“The length of the list speaks to the scale of both the challenge and the opportunity,” Guilbeault tweeted on Dec. 17.
“This is a priority for Canadians, who gave us this mandate. I’m humbled to be a part of it. On y va [Let’s go]!”
Many directives remain the same as 2019, such as achieving net-zero emissions by 2050, but the 2021 letter adds that the net-zero goal should be achieved “as soon as possible.”
Some previous objectives have also been tweaked to speed up their implementation, such as regarding the sale of zero-emission light-duty vehicles. The 2019 objective was set at 30 percent by 2030 and 100 percent by 2040. The new objective is 50 percent by 2030 and 100 percent by 2035.
Targeting methane emissions is a new measure Guilbeault is tasked with, part of the Global Methane Pledge launched at the UN Climate Change Conference in Glasgow last month.
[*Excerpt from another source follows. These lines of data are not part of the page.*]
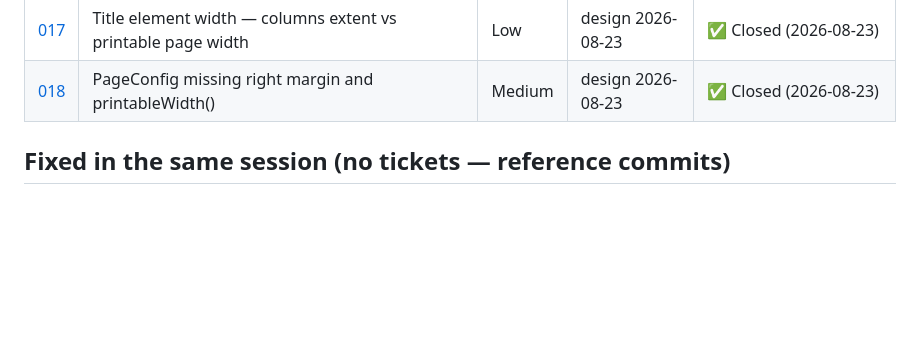
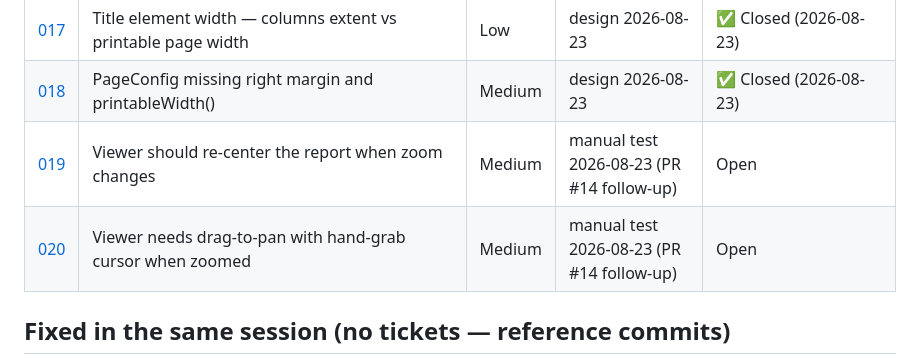
Before and after one commit to edgecase123/report-writer, a Markdown page: docs/tickets/README.md, the part around the change. GitHub-like rendering; blank space fills up the shorter version.

```diff
--- a/docs/tickets/README.md
+++ b/docs/tickets/README.md
@@ -26,6 +26,8 @@ Local ticket store — GitHub-issue-shaped so each file can be promoted to `edge
 | [016](016-extension-hooks-lifecycle-plus-immutability-retrofit.md) | Add lifecycle hooks to ReportBuilder + DefinitionFiller (immutable-fluent); retrofit `onBand` immutability | Medium | design session 2026-08-23 | ✅ Closed (2026-08-23) |
 | [017](017-title-alignment-vs-columns-vs-page.md) | Title element width — columns extent vs printable page width | Low | design 2026-08-23 | ✅ Closed (2026-08-23) |
 | [018](018-pageconfig-right-margin-and-printable-width.md) | PageConfig missing right margin and printableWidth() | Medium | design 2026-08-23 | ✅ Closed (2026-08-23) |
+| [019](019-viewer-zoom-recentering.md) | Viewer should re-center the report when zoom changes | Medium | manual test 2026-08-23 (PR #14 follow-up) | Open |
+| [020](020-viewer-drag-to-pan-hand-cursor.md) | Viewer needs drag-to-pan with hand-grab cursor when zoomed | Medium | manual test 2026-08-23 (PR #14 follow-up) | Open |
 
 ## Fixed in the same session (no tickets — reference commits)
 
```
Also changed, not shown: docs/tickets/019-viewer-zoom-recentering.md (added, +56 -0 lines), docs/tickets/020-viewer-drag-to-pan-hand-cursor.md (added, +62 -0 lines).
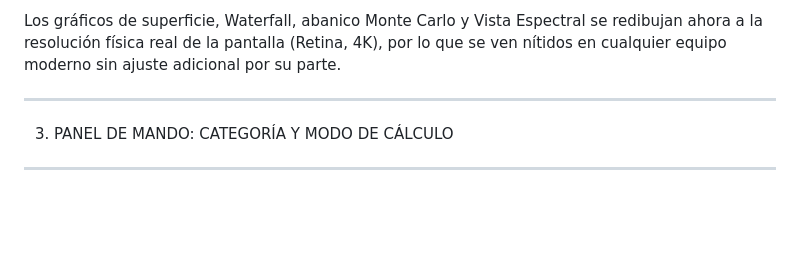
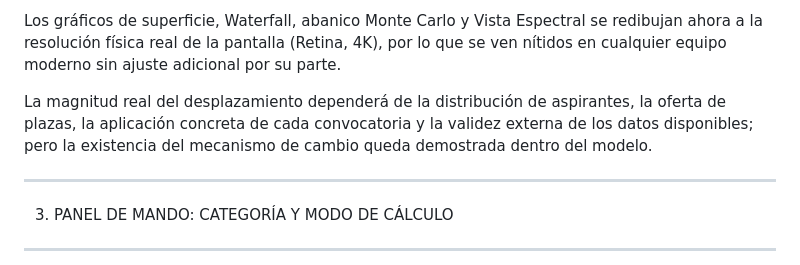
Before and after one commit to mhg778/dinosaurio, a Markdown page: README.md, the part around the change. Rendered like a GitHub page; blank space fills up the shorter version.

Commit message:
Update README with details on displacement factors
Added explanation about displacement magnitude factors.

```diff
--- a/README.md
+++ b/README.md
@@ -70,6 +70,10 @@ Espectral se redibujan ahora a la resolución física real de la pantalla
 (Retina, 4K), por lo que se ven nítidos en cualquier equipo moderno sin
 ajuste adicional por su parte.
 
+La magnitud real del desplazamiento dependerá de la distribución de
+aspirantes, la oferta de plazas, la aplicación concreta de cada
+convocatoria y la validez externa de los datos disponibles; pero la
+existencia del mecanismo de cambio queda demostrada dentro del modelo.
 
 ----------------------------------------------------------------------------
 3. PANEL DE MANDO: CATEGORÍA Y MODO DE CÁLCULO
```
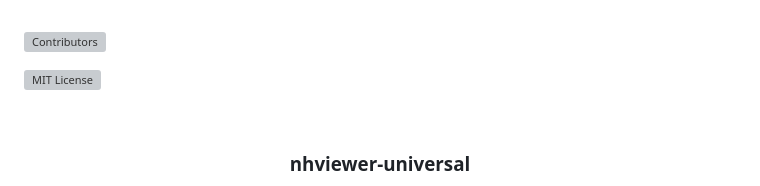
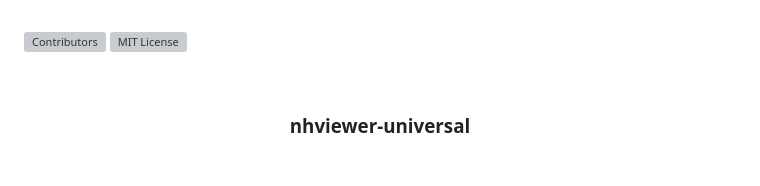
Before and after one commit to ttdyce/nhviewer-universal, a Markdown page: README.md, the part around the change printed below. Drawn GitHub-style; blank space fills up the shorter version; grey boxes are pictures that could not be loaded.

```diff
--- a/README.md
+++ b/README.md
@@ -19,10 +19,10 @@
 *** https://www.markdownguide.org/basic-syntax/#reference-style-links
 -->
 [![Contributors][contributors-shield]][contributors-url]
+[![MIT License][license-shield]][license-url]
 <!-- [![Forks][forks-shield]][forks-url]
 [![Stargazers][stars-shield]][stars-url]
 [![Issues][issues-shield]][issues-url] -->
-[![MIT License][license-shield]][license-url]
 <!-- [![LinkedIn][linkedin-shield]][linkedin-url] -->
 
 
```
Also changed, not shown: other parts of README.md (+1 -1 lines).
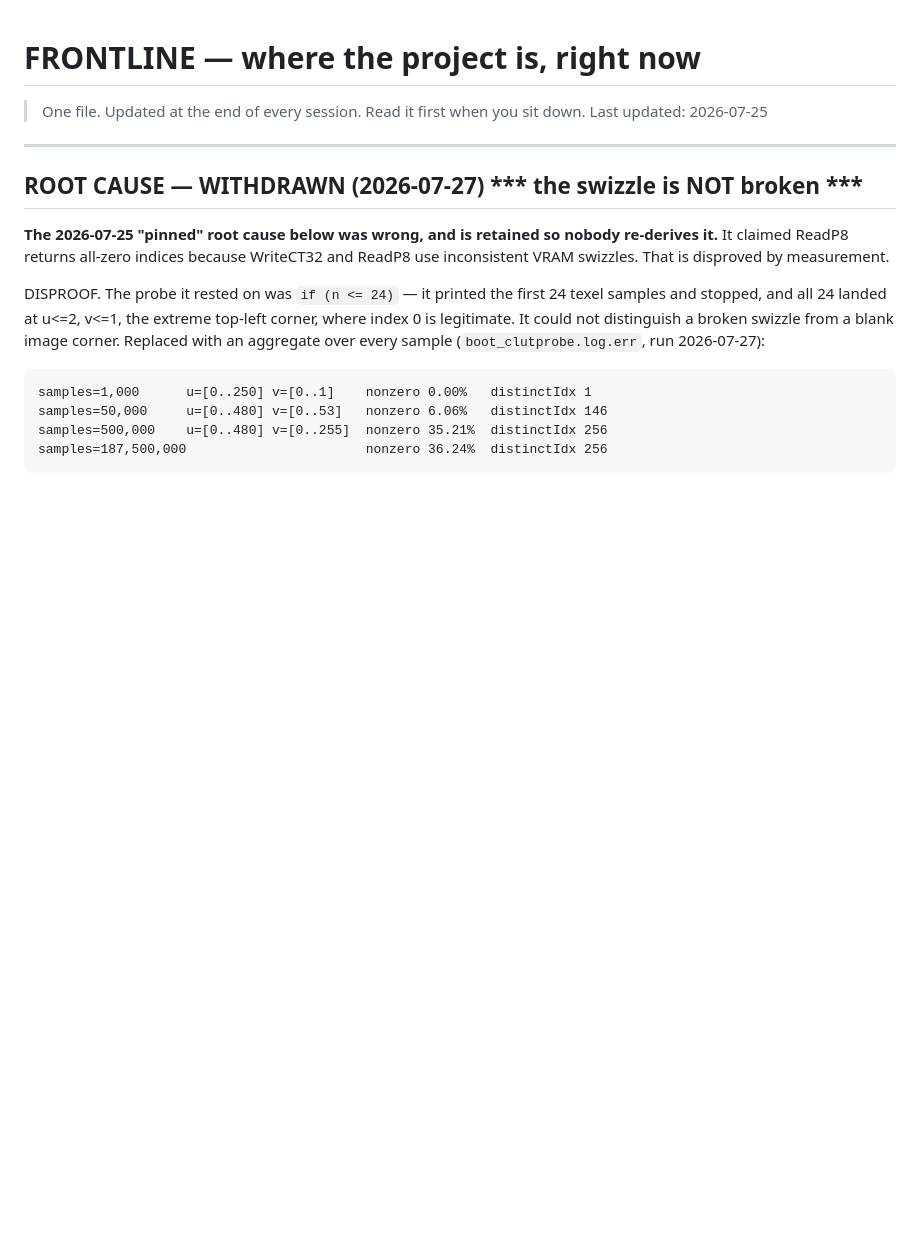
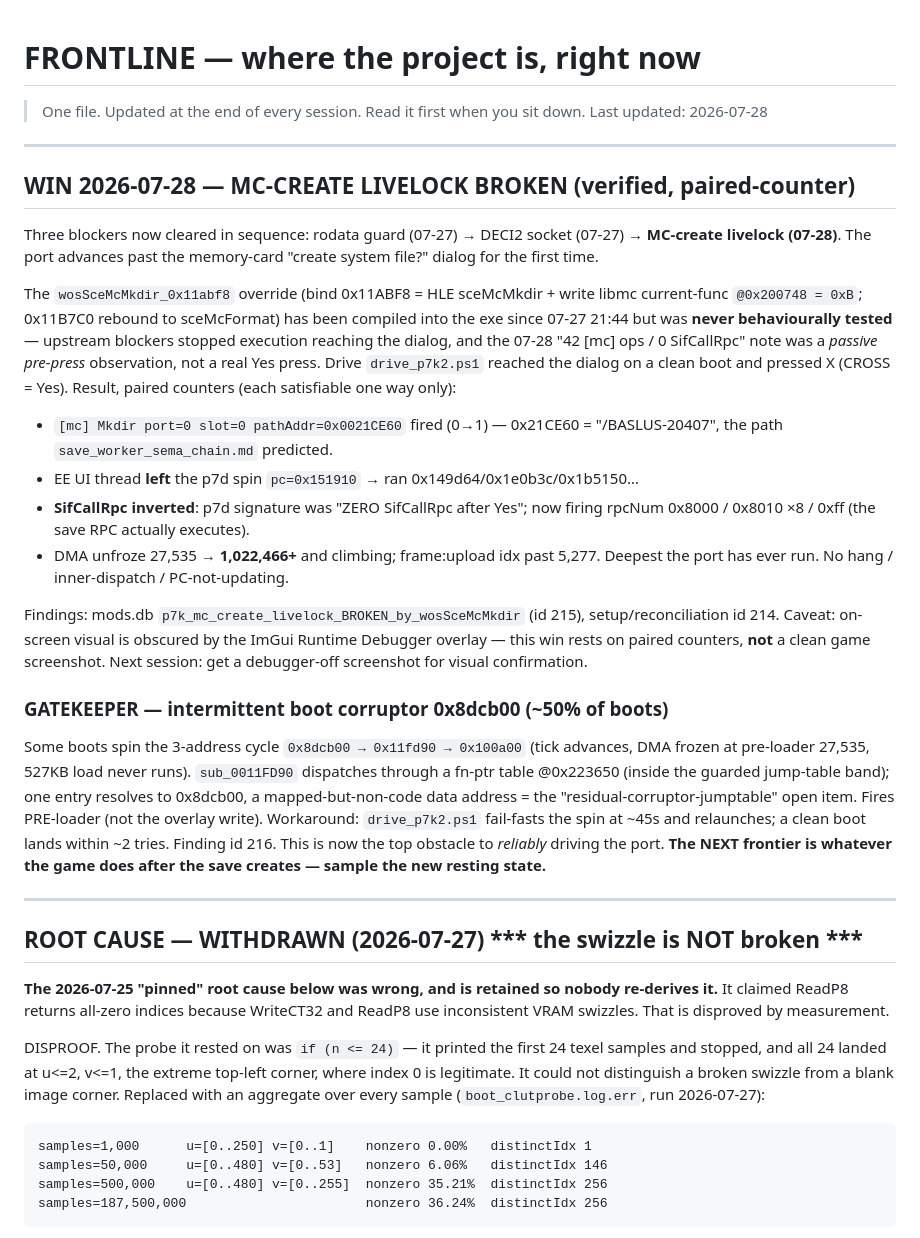
Before and after one commit to InitialDad/Prometheus, a Markdown page: 00_README/FRONTLINE.md, the part around the change. Drawn GitHub-style; blank space fills up the shorter version.

Commit message:
docs(frontline): MC-create livelock verified BROKEN (07-28)
Pressing X at the memory-card "create system file?" dialog on a clean boot
fires the wosSceMcMkdir_0x11abf8 override for the first time ([mc] Mkdir,
path 0x21CE60 = /BASLUS-20407). Paired-counter proof: EE leaves the p7d
0x151910 spin, SifCallRpc inverts from zero to firing (0x8010 save RPC),
DMA unfreezes 27,535 -> 1.42M+ and climbing, frames past 7,600, no hang.

The fix was in the exe since 07-27 but untested: upstream blockers
(rodata guard, DECI2 socket) stopped execution reaching the dialog, and
the 07-28 "42 mc ops / 0 SifCallRpc" note was a passive pre-press glance.
Findings: mods.db ids 214 (reconciliation), 215 (win), 216 (0x8dcb00
intermittent boot corruptor, the new gatekeeper). Caveat: visual is
obscured by the ImGui debugger overlay; win rests on counters.

Co-Authored-By: Claude Opus 4.8 <noreply@anthropic.com>

```diff
--- a/00_README/FRONTLINE.md
+++ b/00_README/FRONTLINE.md
@@ -1,7 +1,47 @@
 # FRONTLINE — where the project is, right now
 
 > One file. Updated at the end of every session. Read it first when you sit down.
-> Last updated: 2026-07-25
+> Last updated: 2026-07-28
+
+---
+
+## WIN 2026-07-28 — MC-CREATE LIVELOCK BROKEN (verified, paired-counter)
+
+Three blockers now cleared in sequence: rodata guard (07-27) → DECI2 socket (07-27)
+→ **MC-create livelock (07-28)**. The port advances past the memory-card
+"create system file?" dialog for the first time.
+
+The `wosSceMcMkdir_0x11abf8` override (bind 0x11ABF8 = HLE sceMcMkdir + write
+libmc current-func `@0x200748 = 0xB`; 0x11B7C0 rebound to sceMcFormat) has been
+compiled into the exe since 07-27 21:44 but was **never behaviourally tested** —
+upstream blockers stopped execution reaching the dialog, and the 07-28 "42 [mc]
+ops / 0 SifCallRpc" note was a *passive pre-press* observation, not a real Yes
+press. Drive `drive_p7k2.ps1` reached the dialog on a clean boot and pressed X
+(CROSS = Yes). Result, paired counters (each satisfiable one way only):
+
+* `[mc] Mkdir port=0 slot=0 pathAddr=0x0021CE60` fired (0→1) — 0x21CE60 =
+  "/BASLUS-20407", the path `save_worker_sema_chain.md` predicted.
+* EE UI thread **left** the p7d spin `pc=0x151910` → ran 0x149d64/0x1e0b3c/0x1b5150…
+* **SifCallRpc inverted**: p7d signature was "ZERO SifCallRpc after Yes"; now
+  firing rpcNum 0x8000 / 0x8010 ×8 / 0xff (the save RPC actually executes).
+* DMA unfroze 27,535 → **1,022,466+** and climbing; frame:upload idx past 5,277.
+  Deepest the port has ever run. No hang / inner-dispatch / PC-not-updating.
+
+Findings: mods.db `p7k_mc_create_livelock_BROKEN_by_wosSceMcMkdir` (id 215),
+setup/reconciliation id 214. Caveat: on-screen visual is obscured by the ImGui
+Runtime Debugger overlay — this win rests on paired counters, **not** a clean game
+screenshot. Next session: get a debugger-off screenshot for visual confirmation.
+
+### GATEKEEPER — intermittent boot corruptor 0x8dcb00 (~50% of boots)
+Some boots spin the 3-address cycle `0x8dcb00 → 0x11fd90 → 0x100a00` (tick
+advances, DMA frozen at pre-loader 27,535, 527KB load never runs). `sub_0011FD90`
+dispatches through a fn-ptr table @0x223650 (inside the guarded jump-table band);
+one entry resolves to 0x8dcb00, a mapped-but-non-code data address = the
+"residual-corruptor-jumptable" open item. Fires PRE-loader (not the overlay
+write). Workaround: `drive_p7k2.ps1` fail-fasts the spin at ~45s and relaunches;
+a clean boot lands within ~2 tries. Finding id 216. This is now the top obstacle
+to *reliably* driving the port. **The NEXT frontier is whatever the game does
+after the save creates — sample the new resting state.**
 
 ---
 
```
The goal is to implement regulations to reduce “oil and gas methane emissions in Canada by at least 75 percent below 2012 levels by 2030,” says the mandate letter.
The Global Methane Pledge says methane “accounts for about half of the net rise in global average temperature since the pre-industrial era.”
As for the other measures targeting the oil, gas, and coal industry, Guilbeault is required to cap oil and gas sector emissions at current levels, phase out coal “as swiftly as possible” and no later than 2030, achieve a net-zero clean electricity grid by 2035, continue raising the “price on pollution” with the carbon tax, and accelerate the elimination of hydrocarbons subsidies from 2025 to 2023.
Reacting to the mandate letter, the Canadian Association of Petroleum Producers says its industry is “leading Canada’s economic recovery by supporting over 500,000 jobs and … generating billions of dollars in much-needed revenues for government.”
“The energy supply shortages and rapid cost increases happening here and globally should be a reminder to our policymakers a climate strategy that ignores the fuels which provide more than half of all energy used in the country and around the world is not viable,” says CAPP spokesperson Jay Averill.
Some directives issued in 2019 are back in 2021, but with added measurable objectives.
Whereas expanding and diversifying urban forests was a directive in 2019, Guilbeault is asked to “establish at least one new national urban park in every province and territory, with a target of 15 new urban parks by 2030.”
The previous minister was merely instructed to “ensure that Canada’s national parks and national historic sites are a source of national pride and enjoyment.”
Guilbeault’s mandate goes much further with the request to establish 10 new national parks and 10 new national marine conservation areas in the next five years.
The plan to reduce the use of plastic is also back, but this time with more detailed objectives, such as enforcing a recycling target of 90 percent of plastic beverage containers and requiring that all plastic packaging contains at least 50 percent recycled content by 2030.
Guilbeault is not asked to be involved in the initiative to plant two billion trees over 10 years, which was a requirement in 2019, but the item is in the mandate letter of his colleague, Minister of Natural Resources Jonathan Wilkinson, the previous environment minister.
Since 2019, 0.4 percent of the two billion trees have been planted so far, according to a recent report from The Canadian Press.
‘Environmental Justice Strategy’
The mandate letter also tells Guilbeault to work with the minister of international development to provide “climate finance” to developing countries to address climate-related issues, including supporting “small island states at particular risk of climate-related emergencies.”
There is a three-fold increase in items related to indigenous people and First Nations in the 2021 mandate letter compared to 2019, with a total of nine issues, in line with the government’s pledge to advance reconciliation.
For instance, Guilbeault is told to “identify, and prioritize the clean-up of, contaminated sites in areas where Indigenous Peoples, racialized and low-income Canadians live.”
There are other attempts to link progressive causes to environmental issues as the minister is asked to introduce legislation to develop an “environmental justice strategy” and examine the “link between race, socio-economic status and exposure to environmental risk.”